Itemized modification records:
▼

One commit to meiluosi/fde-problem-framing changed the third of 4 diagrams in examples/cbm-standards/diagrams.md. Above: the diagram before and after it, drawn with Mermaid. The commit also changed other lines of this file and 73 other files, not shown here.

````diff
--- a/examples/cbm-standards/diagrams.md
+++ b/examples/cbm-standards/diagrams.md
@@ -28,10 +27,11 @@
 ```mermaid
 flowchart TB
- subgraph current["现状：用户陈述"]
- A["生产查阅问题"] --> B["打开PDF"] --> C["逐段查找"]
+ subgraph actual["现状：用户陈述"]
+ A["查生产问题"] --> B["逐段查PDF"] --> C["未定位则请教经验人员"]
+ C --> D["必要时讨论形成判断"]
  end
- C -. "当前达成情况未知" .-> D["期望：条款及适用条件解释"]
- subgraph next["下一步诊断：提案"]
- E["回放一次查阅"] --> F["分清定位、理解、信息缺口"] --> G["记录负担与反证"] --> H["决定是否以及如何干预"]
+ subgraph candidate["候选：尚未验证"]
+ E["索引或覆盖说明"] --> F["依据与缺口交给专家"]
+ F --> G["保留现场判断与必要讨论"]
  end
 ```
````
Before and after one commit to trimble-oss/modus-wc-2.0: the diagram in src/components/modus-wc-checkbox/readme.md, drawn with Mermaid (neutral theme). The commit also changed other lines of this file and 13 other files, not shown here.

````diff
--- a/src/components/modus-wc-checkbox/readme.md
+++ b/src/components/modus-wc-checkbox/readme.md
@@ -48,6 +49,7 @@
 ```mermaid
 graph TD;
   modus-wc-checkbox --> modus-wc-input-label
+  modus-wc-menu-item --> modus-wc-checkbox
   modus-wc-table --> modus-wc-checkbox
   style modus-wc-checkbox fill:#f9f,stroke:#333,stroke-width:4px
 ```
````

▲

» Work item: Set down each record again, exactly as written.

» Answer area:
One commit to meiluosi/fde-problem-framing changed the third of 4 diagrams in examples/cbm-standards/diagrams.md. Above: the diagram before and after it, drawn with Mermaid. The commit also changed other lines of this file and 73 other files, not shown here.

````diff
--- a/examples/cbm-standards/diagrams.md
+++ b/examples/cbm-standards/diagrams.md
@@ -28,10 +27,11 @@
 ```mermaid
 flowchart TB
- subgraph current["现状：用户陈述"]
- A["生产查阅问题"] --> B["打开PDF"] --> C["逐段查找"]
+ subgraph actual["现状：用户陈述"]
+ A["查生产问题"] --> B["逐段查PDF"] --> C["未定位则请教经验人员"]
+ C --> D["必要时讨论形成判断"]
  end
- C -. "当前达成情况未知" .-> D["期望：条款及适用条件解释"]
- subgraph next["下一步诊断：提案"]
- E["回放一次查阅"] --> F["分清定位、理解、信息缺口"] --> G["记录负担与反证"] --> H["决定是否以及如何干预"]
+ subgraph candidate["候选：尚未验证"]
+ E["索引或覆盖说明"] --> F["依据与缺口交给专家"]
+ F --> G["保留现场判断与必要讨论"]
  end
 ```
````
Before and after one commit to trimble-oss/modus-wc-2.0: the diagram in src/components/modus-wc-checkbox/readme.md, drawn with Mermaid (neutral theme). The commit also changed other lines of this file and 13 other files, not shown here.

````diff
--- a/src/components/modus-wc-checkbox/readme.md
+++ b/src/components/modus-wc-checkbox/readme.md
@@ -48,6 +49,7 @@
 ```mermaid
 graph TD;
   modus-wc-checkbox --> modus-wc-input-label
+  modus-wc-menu-item --> modus-wc-checkbox
   modus-wc-table --> modus-wc-checkbox
   style modus-wc-checkbox fill:#f9f,stroke:#333,stroke-width:4px
 ```
````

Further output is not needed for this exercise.